[Dataset records]
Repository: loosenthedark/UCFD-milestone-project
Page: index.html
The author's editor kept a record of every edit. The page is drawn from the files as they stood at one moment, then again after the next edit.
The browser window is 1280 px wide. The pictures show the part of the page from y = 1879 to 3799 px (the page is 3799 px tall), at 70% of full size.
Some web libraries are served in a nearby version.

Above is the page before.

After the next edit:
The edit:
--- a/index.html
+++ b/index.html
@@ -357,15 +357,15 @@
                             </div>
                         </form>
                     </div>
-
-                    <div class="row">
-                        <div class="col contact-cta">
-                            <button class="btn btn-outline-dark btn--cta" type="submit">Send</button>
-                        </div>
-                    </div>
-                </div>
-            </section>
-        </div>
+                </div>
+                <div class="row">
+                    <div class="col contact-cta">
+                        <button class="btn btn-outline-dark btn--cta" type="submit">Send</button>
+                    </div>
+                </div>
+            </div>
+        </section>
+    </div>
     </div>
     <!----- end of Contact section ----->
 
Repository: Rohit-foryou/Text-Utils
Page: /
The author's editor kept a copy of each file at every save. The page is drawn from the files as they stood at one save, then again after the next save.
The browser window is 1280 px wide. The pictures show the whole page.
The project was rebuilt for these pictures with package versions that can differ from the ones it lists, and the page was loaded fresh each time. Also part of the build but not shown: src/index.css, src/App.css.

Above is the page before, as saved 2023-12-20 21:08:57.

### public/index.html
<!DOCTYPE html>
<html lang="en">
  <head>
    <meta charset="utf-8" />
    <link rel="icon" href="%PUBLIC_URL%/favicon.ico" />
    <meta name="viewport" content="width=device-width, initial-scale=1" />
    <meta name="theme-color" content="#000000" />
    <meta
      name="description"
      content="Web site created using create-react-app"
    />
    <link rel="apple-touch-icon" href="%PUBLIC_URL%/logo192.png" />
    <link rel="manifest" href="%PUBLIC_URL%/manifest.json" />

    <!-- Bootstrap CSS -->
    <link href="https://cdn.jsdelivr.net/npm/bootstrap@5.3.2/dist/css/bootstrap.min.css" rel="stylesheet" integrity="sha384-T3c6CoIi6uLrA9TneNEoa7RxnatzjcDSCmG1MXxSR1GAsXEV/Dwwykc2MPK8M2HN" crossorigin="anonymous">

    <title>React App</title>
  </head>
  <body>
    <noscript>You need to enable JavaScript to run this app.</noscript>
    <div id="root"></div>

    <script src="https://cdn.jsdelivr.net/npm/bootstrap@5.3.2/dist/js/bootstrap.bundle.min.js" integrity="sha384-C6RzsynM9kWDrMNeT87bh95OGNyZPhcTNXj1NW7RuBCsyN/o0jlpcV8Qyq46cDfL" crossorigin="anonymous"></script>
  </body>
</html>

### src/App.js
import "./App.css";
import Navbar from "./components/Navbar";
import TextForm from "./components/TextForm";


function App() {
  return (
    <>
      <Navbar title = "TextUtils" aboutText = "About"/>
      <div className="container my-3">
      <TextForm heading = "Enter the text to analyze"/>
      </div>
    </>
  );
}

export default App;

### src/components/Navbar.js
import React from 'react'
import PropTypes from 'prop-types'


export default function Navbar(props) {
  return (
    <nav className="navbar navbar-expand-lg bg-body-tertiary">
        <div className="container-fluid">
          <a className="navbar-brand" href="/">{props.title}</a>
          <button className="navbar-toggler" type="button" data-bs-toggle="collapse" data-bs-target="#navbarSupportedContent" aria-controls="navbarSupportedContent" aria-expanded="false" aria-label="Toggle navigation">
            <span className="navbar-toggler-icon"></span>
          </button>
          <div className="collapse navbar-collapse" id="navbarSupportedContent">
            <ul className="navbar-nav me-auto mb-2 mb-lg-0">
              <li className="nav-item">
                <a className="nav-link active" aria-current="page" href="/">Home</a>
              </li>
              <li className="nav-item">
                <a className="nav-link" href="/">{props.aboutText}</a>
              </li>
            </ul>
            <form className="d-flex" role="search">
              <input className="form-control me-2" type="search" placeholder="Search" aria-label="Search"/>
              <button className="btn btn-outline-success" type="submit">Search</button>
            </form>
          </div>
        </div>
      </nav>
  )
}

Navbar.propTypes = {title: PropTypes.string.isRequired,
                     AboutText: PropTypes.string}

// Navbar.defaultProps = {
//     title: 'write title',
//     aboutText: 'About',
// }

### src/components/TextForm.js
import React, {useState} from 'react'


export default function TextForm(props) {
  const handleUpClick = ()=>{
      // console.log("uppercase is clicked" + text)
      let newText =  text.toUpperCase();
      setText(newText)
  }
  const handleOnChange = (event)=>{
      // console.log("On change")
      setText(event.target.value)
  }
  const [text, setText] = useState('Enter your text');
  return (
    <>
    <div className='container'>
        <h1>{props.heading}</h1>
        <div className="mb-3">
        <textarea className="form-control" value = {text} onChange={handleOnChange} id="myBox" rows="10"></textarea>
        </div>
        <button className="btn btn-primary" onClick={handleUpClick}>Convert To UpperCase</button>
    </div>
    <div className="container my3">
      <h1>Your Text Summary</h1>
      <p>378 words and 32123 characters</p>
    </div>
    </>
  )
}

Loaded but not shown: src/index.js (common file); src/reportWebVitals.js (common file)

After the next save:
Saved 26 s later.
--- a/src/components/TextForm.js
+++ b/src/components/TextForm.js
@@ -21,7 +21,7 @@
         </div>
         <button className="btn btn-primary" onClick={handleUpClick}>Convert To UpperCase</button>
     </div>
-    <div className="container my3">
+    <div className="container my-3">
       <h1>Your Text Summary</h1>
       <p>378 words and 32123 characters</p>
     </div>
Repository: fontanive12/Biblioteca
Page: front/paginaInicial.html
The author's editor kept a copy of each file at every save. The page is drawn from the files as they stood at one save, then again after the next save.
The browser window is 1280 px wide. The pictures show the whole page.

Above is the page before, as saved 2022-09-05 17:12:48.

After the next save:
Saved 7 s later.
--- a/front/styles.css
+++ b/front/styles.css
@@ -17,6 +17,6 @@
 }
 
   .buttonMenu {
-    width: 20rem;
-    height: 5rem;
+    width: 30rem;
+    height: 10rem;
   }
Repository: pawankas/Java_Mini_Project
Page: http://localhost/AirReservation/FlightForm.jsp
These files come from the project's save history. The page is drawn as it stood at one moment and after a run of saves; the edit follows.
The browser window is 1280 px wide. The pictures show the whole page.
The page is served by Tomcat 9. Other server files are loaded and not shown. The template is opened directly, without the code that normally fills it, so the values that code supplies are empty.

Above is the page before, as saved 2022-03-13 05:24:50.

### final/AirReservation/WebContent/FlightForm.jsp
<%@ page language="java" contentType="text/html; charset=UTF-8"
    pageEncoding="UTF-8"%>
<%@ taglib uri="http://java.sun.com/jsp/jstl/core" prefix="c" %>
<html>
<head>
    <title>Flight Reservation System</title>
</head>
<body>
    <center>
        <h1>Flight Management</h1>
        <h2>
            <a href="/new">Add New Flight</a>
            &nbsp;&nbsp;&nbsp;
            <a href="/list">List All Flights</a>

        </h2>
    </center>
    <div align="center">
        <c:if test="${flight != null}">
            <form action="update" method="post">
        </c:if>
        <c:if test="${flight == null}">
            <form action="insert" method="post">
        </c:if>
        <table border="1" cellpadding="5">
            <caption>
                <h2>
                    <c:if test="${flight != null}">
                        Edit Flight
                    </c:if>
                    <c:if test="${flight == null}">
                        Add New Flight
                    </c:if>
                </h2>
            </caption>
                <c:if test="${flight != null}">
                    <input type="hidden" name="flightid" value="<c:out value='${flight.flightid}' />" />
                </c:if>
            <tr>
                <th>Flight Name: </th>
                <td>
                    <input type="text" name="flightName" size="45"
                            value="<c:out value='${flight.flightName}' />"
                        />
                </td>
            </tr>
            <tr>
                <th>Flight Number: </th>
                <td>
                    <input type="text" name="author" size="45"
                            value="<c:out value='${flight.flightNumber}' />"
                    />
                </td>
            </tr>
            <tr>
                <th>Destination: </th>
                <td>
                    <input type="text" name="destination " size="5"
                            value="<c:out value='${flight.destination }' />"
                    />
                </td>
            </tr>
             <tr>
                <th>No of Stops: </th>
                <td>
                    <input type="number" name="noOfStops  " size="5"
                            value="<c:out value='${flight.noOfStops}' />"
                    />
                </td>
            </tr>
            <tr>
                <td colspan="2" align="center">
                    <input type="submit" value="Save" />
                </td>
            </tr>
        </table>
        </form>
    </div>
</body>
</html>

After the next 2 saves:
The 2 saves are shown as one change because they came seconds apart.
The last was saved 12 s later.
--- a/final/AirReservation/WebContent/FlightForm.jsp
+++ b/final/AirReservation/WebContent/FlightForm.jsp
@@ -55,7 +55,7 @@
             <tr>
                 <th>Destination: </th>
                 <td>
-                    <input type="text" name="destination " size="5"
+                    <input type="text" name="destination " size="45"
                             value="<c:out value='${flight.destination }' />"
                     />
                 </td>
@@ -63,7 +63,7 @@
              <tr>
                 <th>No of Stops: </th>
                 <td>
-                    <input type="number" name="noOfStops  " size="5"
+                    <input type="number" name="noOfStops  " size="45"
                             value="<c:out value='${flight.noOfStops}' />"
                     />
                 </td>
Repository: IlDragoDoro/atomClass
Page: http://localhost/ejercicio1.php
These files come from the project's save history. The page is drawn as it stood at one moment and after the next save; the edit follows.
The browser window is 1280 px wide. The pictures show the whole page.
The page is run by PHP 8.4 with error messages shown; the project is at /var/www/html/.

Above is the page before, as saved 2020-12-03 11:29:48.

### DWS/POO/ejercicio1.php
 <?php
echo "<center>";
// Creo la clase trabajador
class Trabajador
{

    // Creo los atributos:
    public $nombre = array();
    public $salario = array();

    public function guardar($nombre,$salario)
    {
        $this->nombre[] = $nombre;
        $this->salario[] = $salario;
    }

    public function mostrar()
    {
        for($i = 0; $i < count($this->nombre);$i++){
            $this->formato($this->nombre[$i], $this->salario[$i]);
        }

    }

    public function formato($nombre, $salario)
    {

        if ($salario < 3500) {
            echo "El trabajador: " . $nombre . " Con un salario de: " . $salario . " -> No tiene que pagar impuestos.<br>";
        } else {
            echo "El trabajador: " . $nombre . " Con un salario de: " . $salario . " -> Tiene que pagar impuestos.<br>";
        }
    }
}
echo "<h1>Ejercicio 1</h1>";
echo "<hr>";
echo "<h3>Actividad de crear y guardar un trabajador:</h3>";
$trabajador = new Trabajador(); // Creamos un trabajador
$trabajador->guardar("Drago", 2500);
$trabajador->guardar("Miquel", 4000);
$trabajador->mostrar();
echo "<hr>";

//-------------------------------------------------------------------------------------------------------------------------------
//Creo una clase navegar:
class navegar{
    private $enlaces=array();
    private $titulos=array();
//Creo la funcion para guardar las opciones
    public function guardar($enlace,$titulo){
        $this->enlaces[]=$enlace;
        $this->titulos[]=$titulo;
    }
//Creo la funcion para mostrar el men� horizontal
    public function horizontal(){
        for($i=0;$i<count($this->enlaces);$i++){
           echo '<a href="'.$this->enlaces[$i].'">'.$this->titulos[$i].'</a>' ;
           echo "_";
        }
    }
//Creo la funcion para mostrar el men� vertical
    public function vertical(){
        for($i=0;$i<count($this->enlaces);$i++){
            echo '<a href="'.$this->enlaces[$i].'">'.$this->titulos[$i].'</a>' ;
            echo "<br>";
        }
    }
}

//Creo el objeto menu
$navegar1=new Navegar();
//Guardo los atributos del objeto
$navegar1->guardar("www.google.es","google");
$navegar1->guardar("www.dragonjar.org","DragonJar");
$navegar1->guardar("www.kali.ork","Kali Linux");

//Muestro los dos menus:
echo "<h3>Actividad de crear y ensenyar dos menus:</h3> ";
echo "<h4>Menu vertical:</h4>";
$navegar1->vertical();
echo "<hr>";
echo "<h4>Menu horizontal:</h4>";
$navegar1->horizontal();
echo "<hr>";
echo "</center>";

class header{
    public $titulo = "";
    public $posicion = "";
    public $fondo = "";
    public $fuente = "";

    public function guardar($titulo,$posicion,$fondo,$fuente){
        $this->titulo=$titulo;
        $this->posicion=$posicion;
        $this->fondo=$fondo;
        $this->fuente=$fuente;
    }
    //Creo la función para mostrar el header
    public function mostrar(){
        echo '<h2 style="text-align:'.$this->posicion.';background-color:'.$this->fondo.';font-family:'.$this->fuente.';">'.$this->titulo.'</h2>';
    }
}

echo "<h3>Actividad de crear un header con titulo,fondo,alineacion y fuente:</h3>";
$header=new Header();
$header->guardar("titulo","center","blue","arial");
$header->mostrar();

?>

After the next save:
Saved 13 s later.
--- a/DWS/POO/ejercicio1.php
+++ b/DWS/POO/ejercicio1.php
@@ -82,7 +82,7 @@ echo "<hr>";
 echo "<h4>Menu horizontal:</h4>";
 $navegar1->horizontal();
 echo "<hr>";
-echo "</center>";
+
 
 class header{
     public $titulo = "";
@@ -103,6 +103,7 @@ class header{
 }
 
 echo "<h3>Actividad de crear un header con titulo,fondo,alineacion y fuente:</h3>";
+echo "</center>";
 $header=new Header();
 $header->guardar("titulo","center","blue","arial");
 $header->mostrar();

Exercise objective ::
Please report all lines in the entries where "html" appears.

Your solution ::
Page: index.html
--- a/index.html
+++ b/index.html
### public/index.html
<!DOCTYPE html>
<html lang="en">
</html>
Page: front/paginaInicial.html
<%@ page language="java" contentType="text/html; charset=UTF-8"
<html>
</html>
The page is run by PHP 8.4 with error messages shown; the project is at /var/www/html/.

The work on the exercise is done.